Q: You tend to come back to this question in your work of how much of our identity is nature and how much is nurture. In your essay, you ponder: What is it about me that is fundamental? What about my identity would have stayed the same, regardless of where I grew up? And, based on the environment that nurtures us, there’s a kind of “there by the grace of God” situation. What kind of perception does that give us, and why does it matter to you as a writer?
A: On an optimistic day, I think we are fundamentally who we are. In that good way—I mean, not if you’re a serial killer. Your sense of self is rooted, so rock-solid, I don’t think it matters in what city you grow up. Actually, I have no idea. Ask me the question next year and I’ll probably have a different answer. I can’t claim the truth. But I think who you are is not defined by where you are. As a writer, I’m interested in exploring that psychology.
Q: Can you go home again? What does that mean to you?

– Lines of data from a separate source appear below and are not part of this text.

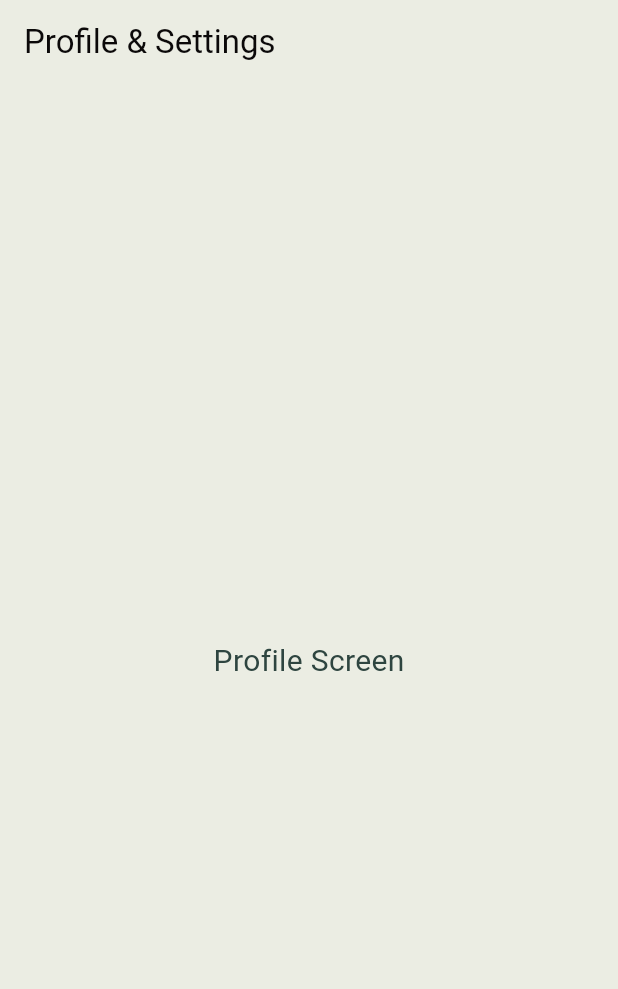
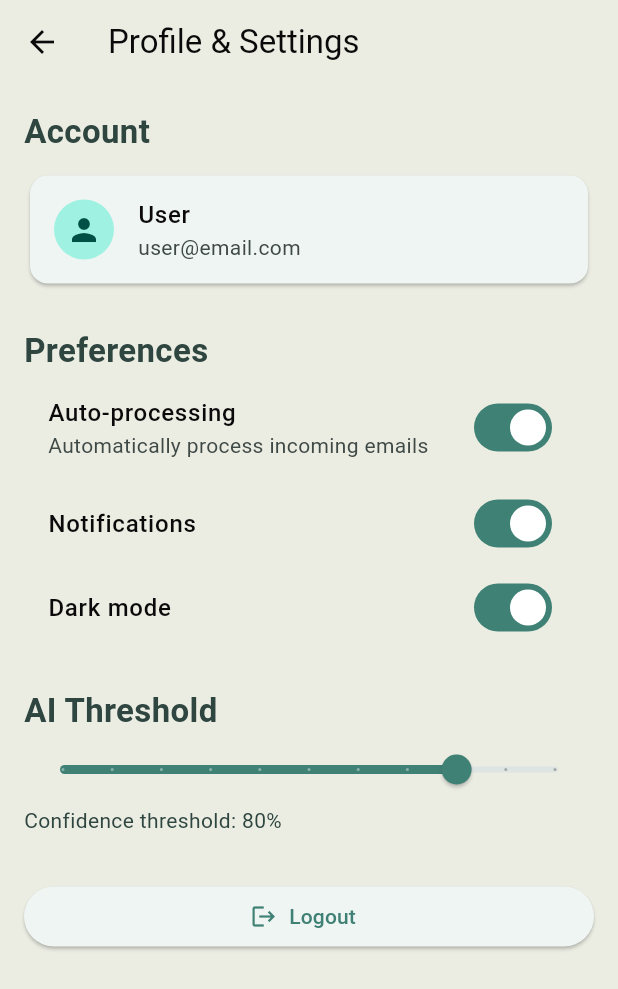
Before and after one commit to fouratjebali/tt-mobile-app-stage, a Flutter app: the ProfileScreen screen opened directly, on a phone screen of 412 x 824 dp. Shown: the top 989 px of the screen. Run offline on Flutter 3.47's test engine with Material 3 defaults, Android fonts, the phone set to English and light mode, and no system bars; our stand-ins replace flutter_secure_storage, get_it, google_sign_in, hugeicons, shared_preferences; accounts and stored records are empty.

Commit message:
Implement profile settings with theme persistence

```diff
--- /dev/null
+++ b/frontend/lib/core/theme/theme_controller.dart
@@ -0,0 +1,23 @@
+import 'package:flutter/material.dart';
+import 'package:shared_preferences/shared_preferences.dart';
+
+class ThemeController extends ChangeNotifier {
+  ThemeController(this._prefs) {
+    _isDark = _prefs.getBool('darkMode') ?? false;
+  }
+
+  final SharedPreferences _prefs;
+
+  bool _isDark = false;
+
+  bool get isDark => _isDark;
+
+  ThemeMode get themeMode =>
+      _isDark ? ThemeMode.dark : ThemeMode.light;
+
+  Future<void> setDarkMode(bool value) async {
+    _isDark = value;
+    await _prefs.setBool('darkMode', value);
+    notifyListeners();
+  }
+}
--- a/frontend/lib/presentation/screens/profile/ profile_screen.dart
+++ /dev/null
@@ -1,21 +0,0 @@
-import 'package:flutter/material.dart';
-
-class ProfileScreen extends StatelessWidget {
-  const ProfileScreen({super.key});
-
-  @override
-  Widget build(BuildContext context) {
-    return Scaffold(
-      appBar: AppBar(
-        title: const Text("Profile & Settings"),
-        centerTitle: false,
-      ),
-      body: const Center(
-        child: Text(
-          "Profile Screen",
-          style: TextStyle(fontSize: 20),
-        ),
-      ),
-    );
-  }
-}
--- /dev/null
+++ b/frontend/lib/presentation/screens/profile/profile_screen.dart
@@ -0,0 +1,142 @@
+import 'package:flutter/material.dart';
+import 'package:tt_mail_assistant/core/di/di.dart';
+import 'package:tt_mail_assistant/core/theme/theme_controller.dart';
+class ProfileScreen extends StatefulWidget {
+  const ProfileScreen({super.key});
+
+  @override
+  State<ProfileScreen> createState() => _ProfileScreenState();
+}
+
+class _ProfileScreenState extends State<ProfileScreen> {
+  bool autoProcessing = true;
+  bool notifications = true;
+  bool darkMode = true;
+
+  double confidenceThreshold = 80;
+
+  @override
+  Widget build(BuildContext context) {
+    return Scaffold(
+      appBar: AppBar(
+        title: const Text("Profile & Settings"),
+      ),
+      body: ListView(
+        padding: const EdgeInsets.all(16),
+        children: [
+
+          // Account section
+          const Text(
+            "Account",
+            style: TextStyle(
+              fontSize: 22,
+              fontWeight: FontWeight.bold,
+            ),
+          ),
+
+          const SizedBox(height: 10),
+
+          Card(
+            child: ListTile(
+              leading: const CircleAvatar(
+                child: Icon(Icons.person),
+              ),
+              title: const Text("User"),
+              subtitle: const Text("user@email.com"),
+            ),
+          ),
+
+          const SizedBox(height: 25),
+
+          // Preferences
+          const Text(
+            "Preferences",
+            style: TextStyle(
+              fontSize: 22,
+              fontWeight: FontWeight.bold,
+            ),
+          ),
+
+          SwitchListTile(
+            title: const Text("Auto-processing"),
+            subtitle: const Text(
+              "Automatically process incoming emails",
+            ),
+            value: autoProcessing,
+            onChanged: (value) {
+              setState(() {
+                autoProcessing = value;
+              });
+            },
+          ),
+
+          SwitchListTile(
+            title: const Text("Notifications"),
+            value: notifications,
+            onChanged: (value) {
+              setState(() {
+                notifications = value;
+              });
+            },
+          ),
+
+          SwitchListTile(
+            title: const Text("Dark mode"),
+            value: darkMode,
+            onChanged: (value) async {
+              print("Dark mode: $value");
+
+              setState(() {
+                darkMode = value;
+              });
+
+              await getIt<ThemeController>().setDarkMode(value);
+
+              print(getIt<ThemeController>().themeMode);
+            },
+          ),
+
+
+          const SizedBox(height: 25),
+
+          // Threshold
+          const Text(
+            "AI Threshold",
+            style: TextStyle(
+              fontSize: 22,
+              fontWeight: FontWeight.bold,
+            ),
+          ),
+
+          Slider(
+            value: confidenceThreshold,
+            min: 0,
+            max: 100,
+            divisions: 10,
+            label: "${confidenceThreshold.round()}%",
+            onChanged: (value) {
+              setState(() {
+                confidenceThreshold = value;
+              });
+            },
+          ),
+
+          Text(
+            "Confidence threshold: ${confidenceThreshold.round()}%",
+          ),
+
+          const SizedBox(height: 30),
+
+          // Logout
+          ElevatedButton.icon(
+            icon: const Icon(Icons.logout),
+            label: const Text("Logout"),
+            onPressed: () {
+              // TODO: logout logic
+            },
+          ),
+        ],
+      ),
+    );
+  }
+}
```
Also changed, not shown: frontend/analysis_options.yaml (+9 -0 lines), frontend/lib/app/app.dart (+18 -10 lines), frontend/lib/core/di/di.dart (+17 -2 lines), frontend/lib/core/theme/app_theme.dart (+20 -1 lines), frontend/lib/data/repositories/settings_repository_impl.dart (added, +48 -0 lines), frontend/lib/domain/repositories/settings_repository.dart (added, +17 -0 lines), frontend/lib/presentation/screens/navigation/main_navigation_screen.dart (added, +68 -0 lines), frontend/pubspec.lock, 4 other files.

A: Well, like the main character in Going Home Again, his home is Madrid and Toronto. He’s blessed and cursed in the way that he’s got two homes, so always finds himself pulled, divided. In a way, many people are. You walk down the streets of Toronto and every second person was born somewhere else—even if it’s just as near as northern Ontario—but have been in the city for years. When my dad’s on his way to Germany, he says he’s going home. When he’s in Munich on his way back to Toronto, he says he’s going home. It feels like home can often feel like where you’re not. And much of it exists in your memory, that nostalgia you create in your head. And when you get there, things can have really changed when you go away. That Germany of my parents’ memory, and the reality of what they find there, can be so different, sometimes it’s unrecognizable. But, unlike when my parents came to Canada, I went to Madrid for the intellectual curiosity of what it might feel like to live in another city. It was self-imposed. But I was still always in two places, never fully satisfied, always aware of what I was missing on the other side of the ocean. But, ultimately, you can only live one life at a time.